The rule is that where a power possesses a river and cedes the territory on the other side of it, making the river the boundary, that power retains the river unless there is an express stipulation for the relinquishment of the rights of soil and jurisdiction over the bed of such river.
When Georgia ceded to the United States all the land situated on the west of a line running along the western bank of the Chattahoochee River, she retained the bed of the river and all the land to the east of the line above mentioned.

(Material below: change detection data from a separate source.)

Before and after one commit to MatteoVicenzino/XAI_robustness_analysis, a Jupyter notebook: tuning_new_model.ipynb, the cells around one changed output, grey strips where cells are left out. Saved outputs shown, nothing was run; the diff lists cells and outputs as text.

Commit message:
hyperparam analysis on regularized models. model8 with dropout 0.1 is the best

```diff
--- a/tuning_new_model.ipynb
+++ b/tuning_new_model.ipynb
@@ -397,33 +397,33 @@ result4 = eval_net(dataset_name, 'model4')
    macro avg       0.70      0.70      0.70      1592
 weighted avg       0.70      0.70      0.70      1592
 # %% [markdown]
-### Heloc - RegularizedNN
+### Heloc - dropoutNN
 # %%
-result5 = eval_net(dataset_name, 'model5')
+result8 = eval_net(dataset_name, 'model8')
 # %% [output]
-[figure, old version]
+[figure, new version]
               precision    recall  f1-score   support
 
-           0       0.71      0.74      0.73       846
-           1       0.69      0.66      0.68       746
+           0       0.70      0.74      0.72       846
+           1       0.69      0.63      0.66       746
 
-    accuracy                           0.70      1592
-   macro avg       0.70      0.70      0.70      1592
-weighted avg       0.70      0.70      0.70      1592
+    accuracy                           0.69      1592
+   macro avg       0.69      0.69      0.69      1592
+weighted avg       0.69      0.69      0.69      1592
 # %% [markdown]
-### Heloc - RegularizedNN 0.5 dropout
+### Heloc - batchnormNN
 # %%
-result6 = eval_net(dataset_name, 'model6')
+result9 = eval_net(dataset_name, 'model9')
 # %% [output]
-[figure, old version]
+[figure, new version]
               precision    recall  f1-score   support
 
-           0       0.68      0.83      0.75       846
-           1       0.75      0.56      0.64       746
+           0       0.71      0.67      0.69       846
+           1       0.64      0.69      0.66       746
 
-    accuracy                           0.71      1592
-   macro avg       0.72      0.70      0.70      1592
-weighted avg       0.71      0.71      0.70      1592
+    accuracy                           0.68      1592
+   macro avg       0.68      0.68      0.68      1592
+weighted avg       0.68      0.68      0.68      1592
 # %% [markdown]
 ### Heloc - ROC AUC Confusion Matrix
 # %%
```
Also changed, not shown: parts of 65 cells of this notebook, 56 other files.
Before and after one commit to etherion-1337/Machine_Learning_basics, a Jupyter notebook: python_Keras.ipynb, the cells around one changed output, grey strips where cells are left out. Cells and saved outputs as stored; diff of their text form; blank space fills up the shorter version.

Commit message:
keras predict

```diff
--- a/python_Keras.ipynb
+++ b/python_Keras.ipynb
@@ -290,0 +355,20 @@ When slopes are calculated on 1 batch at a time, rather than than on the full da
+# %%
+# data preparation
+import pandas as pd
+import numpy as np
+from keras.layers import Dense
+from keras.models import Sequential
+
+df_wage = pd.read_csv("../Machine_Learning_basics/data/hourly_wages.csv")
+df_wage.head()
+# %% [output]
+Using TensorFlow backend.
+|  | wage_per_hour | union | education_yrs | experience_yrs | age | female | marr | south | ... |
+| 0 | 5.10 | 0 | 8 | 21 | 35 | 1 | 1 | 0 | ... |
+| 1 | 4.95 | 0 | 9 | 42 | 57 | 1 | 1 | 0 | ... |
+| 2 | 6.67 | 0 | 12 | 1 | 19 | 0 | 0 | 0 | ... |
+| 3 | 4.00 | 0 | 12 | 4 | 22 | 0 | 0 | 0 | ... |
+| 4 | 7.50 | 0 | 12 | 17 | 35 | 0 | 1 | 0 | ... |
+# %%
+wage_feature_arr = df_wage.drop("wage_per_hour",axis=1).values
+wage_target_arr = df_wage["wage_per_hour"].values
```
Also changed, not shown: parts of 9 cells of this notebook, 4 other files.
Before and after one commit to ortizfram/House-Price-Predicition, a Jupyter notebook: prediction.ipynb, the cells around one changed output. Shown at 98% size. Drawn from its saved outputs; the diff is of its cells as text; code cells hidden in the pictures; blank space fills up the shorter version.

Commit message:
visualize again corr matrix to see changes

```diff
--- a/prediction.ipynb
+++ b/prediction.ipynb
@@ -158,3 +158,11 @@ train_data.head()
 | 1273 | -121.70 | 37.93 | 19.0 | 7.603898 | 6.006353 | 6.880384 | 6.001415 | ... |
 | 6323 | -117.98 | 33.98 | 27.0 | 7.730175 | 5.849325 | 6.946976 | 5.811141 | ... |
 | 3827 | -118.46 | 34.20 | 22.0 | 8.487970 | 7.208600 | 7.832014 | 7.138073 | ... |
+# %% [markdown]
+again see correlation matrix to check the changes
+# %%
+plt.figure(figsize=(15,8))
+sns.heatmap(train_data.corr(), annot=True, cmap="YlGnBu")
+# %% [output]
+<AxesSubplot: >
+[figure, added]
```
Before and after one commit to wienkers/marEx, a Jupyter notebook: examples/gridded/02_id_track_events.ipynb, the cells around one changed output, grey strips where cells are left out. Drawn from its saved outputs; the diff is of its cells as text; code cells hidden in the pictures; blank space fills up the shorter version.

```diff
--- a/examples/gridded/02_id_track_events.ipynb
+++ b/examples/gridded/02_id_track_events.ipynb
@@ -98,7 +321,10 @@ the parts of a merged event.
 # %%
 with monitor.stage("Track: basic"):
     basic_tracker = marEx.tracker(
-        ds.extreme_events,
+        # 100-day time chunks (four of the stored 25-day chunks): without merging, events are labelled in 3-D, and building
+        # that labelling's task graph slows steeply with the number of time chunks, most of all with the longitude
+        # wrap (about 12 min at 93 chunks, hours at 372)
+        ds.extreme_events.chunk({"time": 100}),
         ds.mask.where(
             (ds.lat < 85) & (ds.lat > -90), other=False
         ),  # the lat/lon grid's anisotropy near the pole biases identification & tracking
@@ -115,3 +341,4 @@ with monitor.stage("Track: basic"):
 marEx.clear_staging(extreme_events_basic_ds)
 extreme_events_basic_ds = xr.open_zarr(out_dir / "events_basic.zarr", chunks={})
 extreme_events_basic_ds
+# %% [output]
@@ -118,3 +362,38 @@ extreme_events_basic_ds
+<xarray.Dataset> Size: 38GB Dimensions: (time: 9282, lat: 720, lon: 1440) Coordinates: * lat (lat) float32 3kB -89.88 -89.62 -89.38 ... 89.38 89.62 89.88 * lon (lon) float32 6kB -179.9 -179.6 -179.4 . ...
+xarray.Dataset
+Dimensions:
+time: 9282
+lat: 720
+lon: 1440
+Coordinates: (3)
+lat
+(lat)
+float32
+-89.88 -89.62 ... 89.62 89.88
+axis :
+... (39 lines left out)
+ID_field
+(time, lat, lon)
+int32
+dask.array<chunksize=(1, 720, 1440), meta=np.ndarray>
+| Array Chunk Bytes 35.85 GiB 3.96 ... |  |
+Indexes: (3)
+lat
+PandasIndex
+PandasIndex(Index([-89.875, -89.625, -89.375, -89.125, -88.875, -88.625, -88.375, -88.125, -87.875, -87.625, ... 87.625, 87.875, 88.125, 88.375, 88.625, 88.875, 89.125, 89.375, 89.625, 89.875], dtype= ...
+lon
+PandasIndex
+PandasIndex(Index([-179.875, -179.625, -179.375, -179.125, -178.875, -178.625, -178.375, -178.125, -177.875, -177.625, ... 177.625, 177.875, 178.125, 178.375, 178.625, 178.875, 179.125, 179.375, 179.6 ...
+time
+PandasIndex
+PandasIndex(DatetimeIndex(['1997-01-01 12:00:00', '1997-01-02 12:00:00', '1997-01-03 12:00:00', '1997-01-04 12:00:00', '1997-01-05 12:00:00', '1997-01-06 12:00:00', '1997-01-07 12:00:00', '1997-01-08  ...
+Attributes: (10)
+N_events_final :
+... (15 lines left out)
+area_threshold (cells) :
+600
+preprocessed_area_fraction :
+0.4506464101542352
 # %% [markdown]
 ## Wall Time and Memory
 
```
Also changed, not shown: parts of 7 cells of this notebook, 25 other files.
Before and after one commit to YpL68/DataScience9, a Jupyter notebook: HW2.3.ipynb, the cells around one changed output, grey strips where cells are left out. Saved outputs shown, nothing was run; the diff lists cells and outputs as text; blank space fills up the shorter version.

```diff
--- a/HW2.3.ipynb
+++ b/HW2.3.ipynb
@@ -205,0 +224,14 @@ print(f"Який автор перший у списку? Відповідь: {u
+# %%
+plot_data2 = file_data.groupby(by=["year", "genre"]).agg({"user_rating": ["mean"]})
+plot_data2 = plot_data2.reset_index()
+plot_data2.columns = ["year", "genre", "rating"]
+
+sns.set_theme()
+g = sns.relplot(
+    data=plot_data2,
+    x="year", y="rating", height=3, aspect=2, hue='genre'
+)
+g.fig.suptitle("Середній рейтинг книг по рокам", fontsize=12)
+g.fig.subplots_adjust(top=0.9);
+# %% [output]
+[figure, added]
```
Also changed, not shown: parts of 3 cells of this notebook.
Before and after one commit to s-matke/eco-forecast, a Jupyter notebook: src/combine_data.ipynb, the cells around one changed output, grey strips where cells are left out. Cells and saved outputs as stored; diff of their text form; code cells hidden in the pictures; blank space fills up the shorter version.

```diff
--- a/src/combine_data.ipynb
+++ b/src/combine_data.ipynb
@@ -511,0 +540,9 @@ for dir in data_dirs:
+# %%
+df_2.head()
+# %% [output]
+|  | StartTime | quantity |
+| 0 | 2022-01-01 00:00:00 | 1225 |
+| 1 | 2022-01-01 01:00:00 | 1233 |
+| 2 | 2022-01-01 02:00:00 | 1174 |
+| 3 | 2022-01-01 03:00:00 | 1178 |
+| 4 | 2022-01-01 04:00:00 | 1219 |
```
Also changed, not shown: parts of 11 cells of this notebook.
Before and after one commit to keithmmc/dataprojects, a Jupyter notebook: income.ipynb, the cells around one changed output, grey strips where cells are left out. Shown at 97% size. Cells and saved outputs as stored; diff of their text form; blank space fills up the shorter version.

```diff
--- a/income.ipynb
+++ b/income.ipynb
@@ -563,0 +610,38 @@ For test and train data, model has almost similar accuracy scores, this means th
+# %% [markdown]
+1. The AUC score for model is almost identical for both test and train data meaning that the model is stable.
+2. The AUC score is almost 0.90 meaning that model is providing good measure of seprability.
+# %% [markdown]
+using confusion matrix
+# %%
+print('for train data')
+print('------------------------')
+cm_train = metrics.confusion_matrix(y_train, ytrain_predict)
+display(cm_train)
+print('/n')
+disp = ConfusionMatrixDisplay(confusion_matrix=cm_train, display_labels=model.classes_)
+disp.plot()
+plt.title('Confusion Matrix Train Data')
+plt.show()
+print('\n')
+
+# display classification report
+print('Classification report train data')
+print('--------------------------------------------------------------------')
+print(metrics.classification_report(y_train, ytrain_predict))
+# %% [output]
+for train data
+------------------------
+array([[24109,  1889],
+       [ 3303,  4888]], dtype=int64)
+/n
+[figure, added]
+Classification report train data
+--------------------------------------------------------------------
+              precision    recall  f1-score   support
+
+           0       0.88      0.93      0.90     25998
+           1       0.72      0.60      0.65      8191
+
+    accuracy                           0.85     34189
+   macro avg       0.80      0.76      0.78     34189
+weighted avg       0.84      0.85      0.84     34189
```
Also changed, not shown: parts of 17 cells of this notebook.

The river flows in a channel, between two banks, from fifteen to twenty feet high, between the bottom of which and the water, when the river is at a low stage, there are shelving shores, from thirty to sixty yards each in width.
The boundary line runs along the top of this high western bank, leaving the bed of the river and the western shelving shore within the jurisdiction of Georgia.
These two cases were argued and decided together. The suits related to the same tract of land and the rights of the same parties, although they came up from different states. The first, which is referred to in the opinion of the court as No. 121, was an action on the case brought by Ingersoll in the Circuit Court of Alabama (state court) to recover damages for the wrongful obstruction by Howard of the Chattahoochee River whereby the waters of that stream were backed in such a manner as to overflow Ingersoll's land and obstruct the use of his mill. This mill was built between the high bank of the river and low water mark, as it was called, so that when the water was high, it was overflowed; but when the water was low, it was on dry ground. At such times, it was worked by a race fed from the river by means of a wing dam. Howard built a
dam below, which backed the water upon the mill and impeded its operations. On the trial of this cause, the jury returned a verdict in favor of Ingersoll for the sum of $4,000. The cause was carried to the Superior Court of Alabama, where the judgment was affirmed, whence it was brought to this Court under the 25th section of the Judiciary Act.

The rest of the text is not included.